LTL tractor It may look like a truck but it is called a tractor. Typically a tractor pulls two 28-foot long trailers, called "pups".
View down the length of the crossdock Again this is typical of the industry: Freight has been docked in the center of the floor, while forklift trucks drive along the walls to carry freight to the appropriate departing trailers.
A tight packing of freight in a trailer To make the trip efficient, the trailer must be filled as completely as possible. This one has been packed tightly so far.
A bad packing of a trailer This is a badly-packed trailer. It looks like the loader was having trouble fitting the freight together tightly and so stacked some cargo in an unstable way. This freight could shift in transit and cause damage.

Sometimes freight simply cannot be stacked with both high density and stability. To a large degree the quality of packing is determined by the cargo itself: Some things are hard to pack because they do not fit well together. This is made worse by the fact that the freight arrives as in a game of Tetris: The loader can never tell what will arrive next. He can defer packing freight by "docking" it temporarily, but there is limited space to do this and, anyway, this requires an additional touch of the cargo. Also, the freight cannot be held out long because it must keep to shipping schedule.

Loose freight in a trailer In fighting for business survival, CF made a business decision which seemed reasonable at the time but which ultimately hurt them. This was to get new business by lowering rates and accepting some unusually hard-to-handle freight. You can see the result in this trailer, where almost all the freight is loose and so has to be handled individually, incurring larger labor costs.
Unloading a trailer and building pallets of freight Another problem arose from the emphasis placed by CF on filling trailers as completely as possible. To achieve tighter packs, the workers de-palletized some freight because the smaller pieces fit better.

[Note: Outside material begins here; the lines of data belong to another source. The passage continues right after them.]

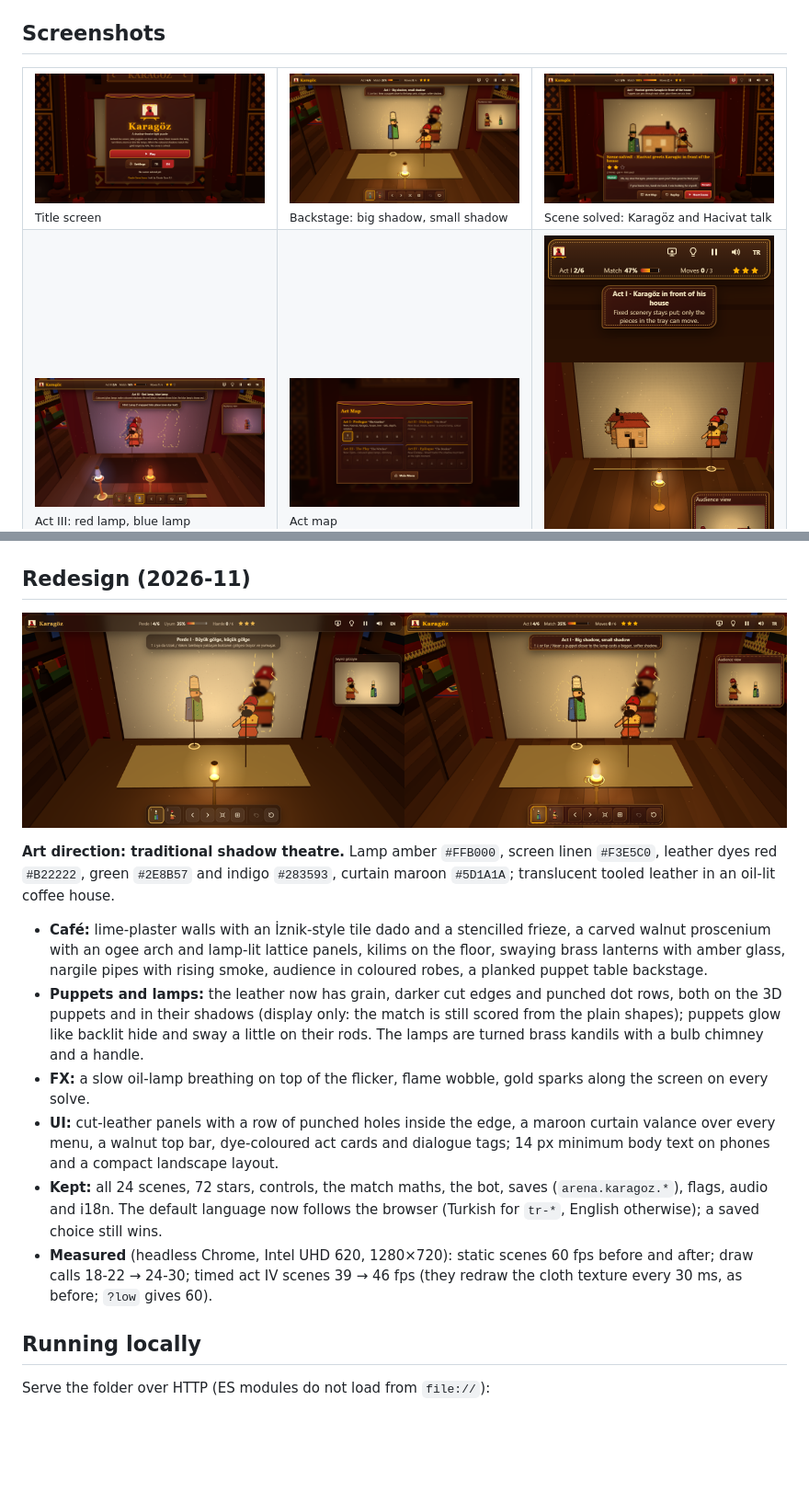
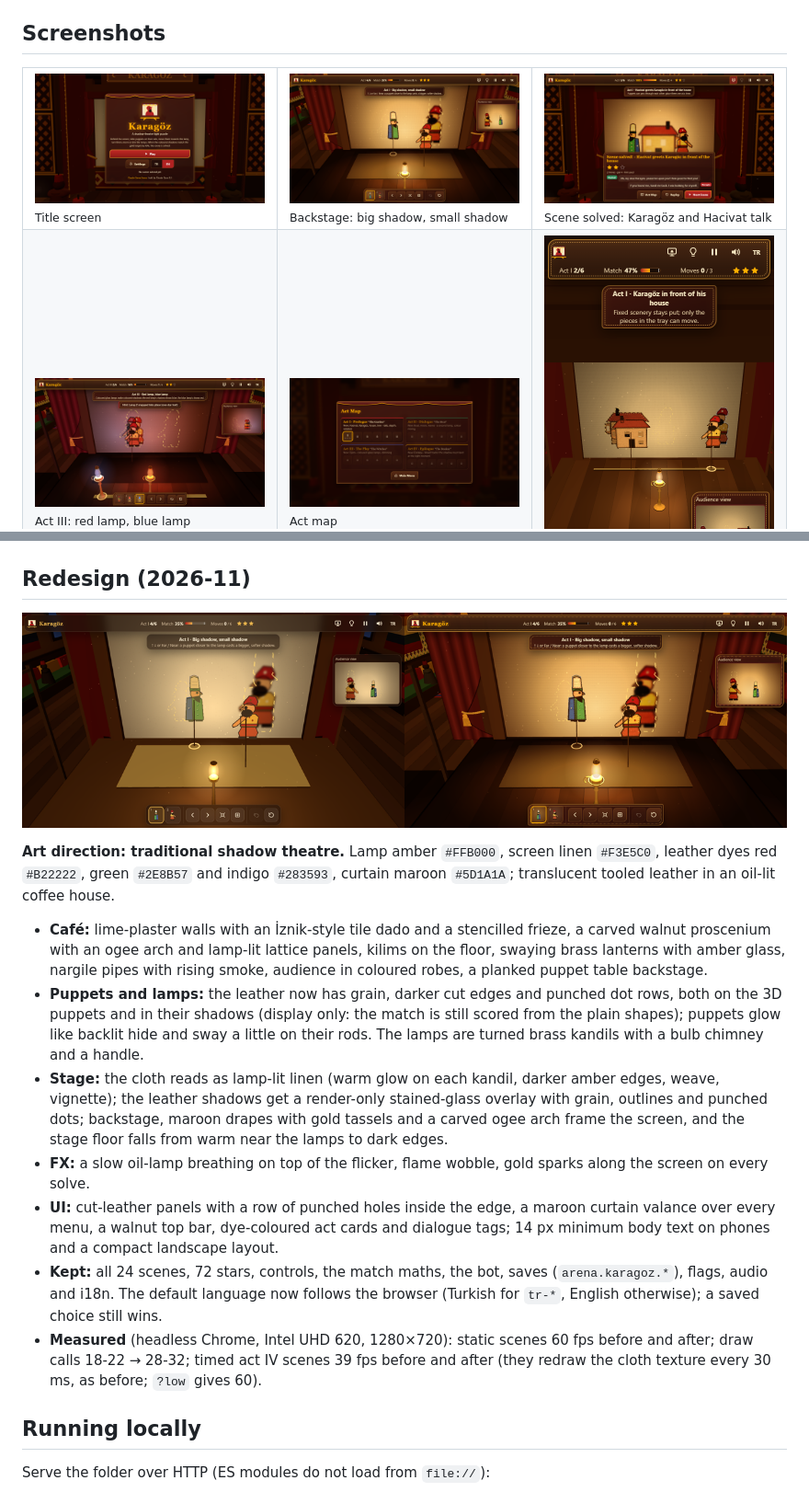
Before and after one commit to Furkiozknn/karagoz, a Markdown page: README.md, 2 parts joined by grey strips. Shown at 92% size. Rendered like a GitHub page; pictures changed too: docs/02-backstage.png, docs/03-audience.png, docs/04-colour-lamps.png; blank space fills up the shorter version.

Commit message:
docs: stage pass screenshots, same-scene before/after, cafe shot
Co-Authored-By: Claude Opus 5.5 <noreply@anthropic.com>
Claude-Session: https://claude.ai/code/session_014vMYwwQ3htV8WjCni8q7av

```diff
--- a/README.md
+++ b/README.md
@@ -124,6 +127,9 @@ green `#2E8B57` and indigo `#283593`, curtain maroon `#5D1A1A`; translucent tool
 - **Puppets and lamps:** the leather now has grain, darker cut edges and punched dot rows, both on the 3D puppets and
   in their shadows (display only: the match is still scored from the plain shapes); puppets glow like backlit hide and
   sway a little on their rods. The lamps are turned brass kandils with a bulb chimney and a handle.
+- **Stage:** the cloth reads as lamp-lit linen (warm glow on each kandil, darker amber edges, weave, vignette); the leather
+  shadows get a render-only stained-glass overlay with grain, outlines and punched dots; backstage, maroon drapes with
+  gold tassels and a carved ogee arch frame the screen, and the stage floor falls from warm near the lamps to dark edges.
 - **FX:** a slow oil-lamp breathing on top of the flicker, flame wobble, gold sparks along the screen on every solve.
 - **UI:** cut-leather panels with a row of punched holes inside the edge, a maroon curtain valance over every menu,
   a walnut top bar, dye-coloured act cards and dialogue tags; 14 px minimum body text on phones and a compact
@@ -131,7 +137,7 @@ green `#2E8B57` and indigo `#283593`, curtain maroon `#5D1A1A`; translucent tool
 - **Kept:** all 24 scenes, 72 stars, controls, the match maths, the bot, saves (`arena.karagoz.*`), flags, audio and
   i18n. The default language now follows the browser (Turkish for `tr-*`, English otherwise); a saved choice still wins.
 - **Measured** (headless Chrome, Intel UHD 620, 1280×720): static scenes 60 fps before and after; draw calls 18-22 →
-  24-30; timed act IV scenes 39 → 46 fps (they redraw the cloth texture every 30 ms, as before; `?low` gives 60).
+  28-32; timed act IV scenes 39 fps before and after (they redraw the cloth texture every 30 ms, as before; `?low` gives 60).
 
 ## Running locally
 
```
Also changed, not shown: other parts of README.md (+3 -0 lines), docs/07-cafe.png (added).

Unfortunately, this creates extra work, both in the origin terminal (to de-palletize) and, especially, in the destination terminal (to re-palletize).
Example of freight that is hard to pack This item takes up a huge amount of space for its weight -- and LTL pricing depends most strongly on weight.
Example of freight that is hard to pack This item is heavy and so should be loaded low; but it create instabilities if anything was stacked atop it. It will probably render the space above it unusable.
Spray-painted sign on the back of a trailer This shows some of the challenges facing LTL. Because of the the North American Free Trade Act (NAFTA), the US, Canada, and Mexico are exchanging trailers more freely. However, traffic laws are not consistent. This US-based trailer did not have the caution signs required in Mexico, so an enterprising driver provided them.

Copyright © John J. BARTHOLDI, III. All Rights Reserved. This is material to supplement the textbook Warehouse & Distribution Science.

Last revised: 27 September 2003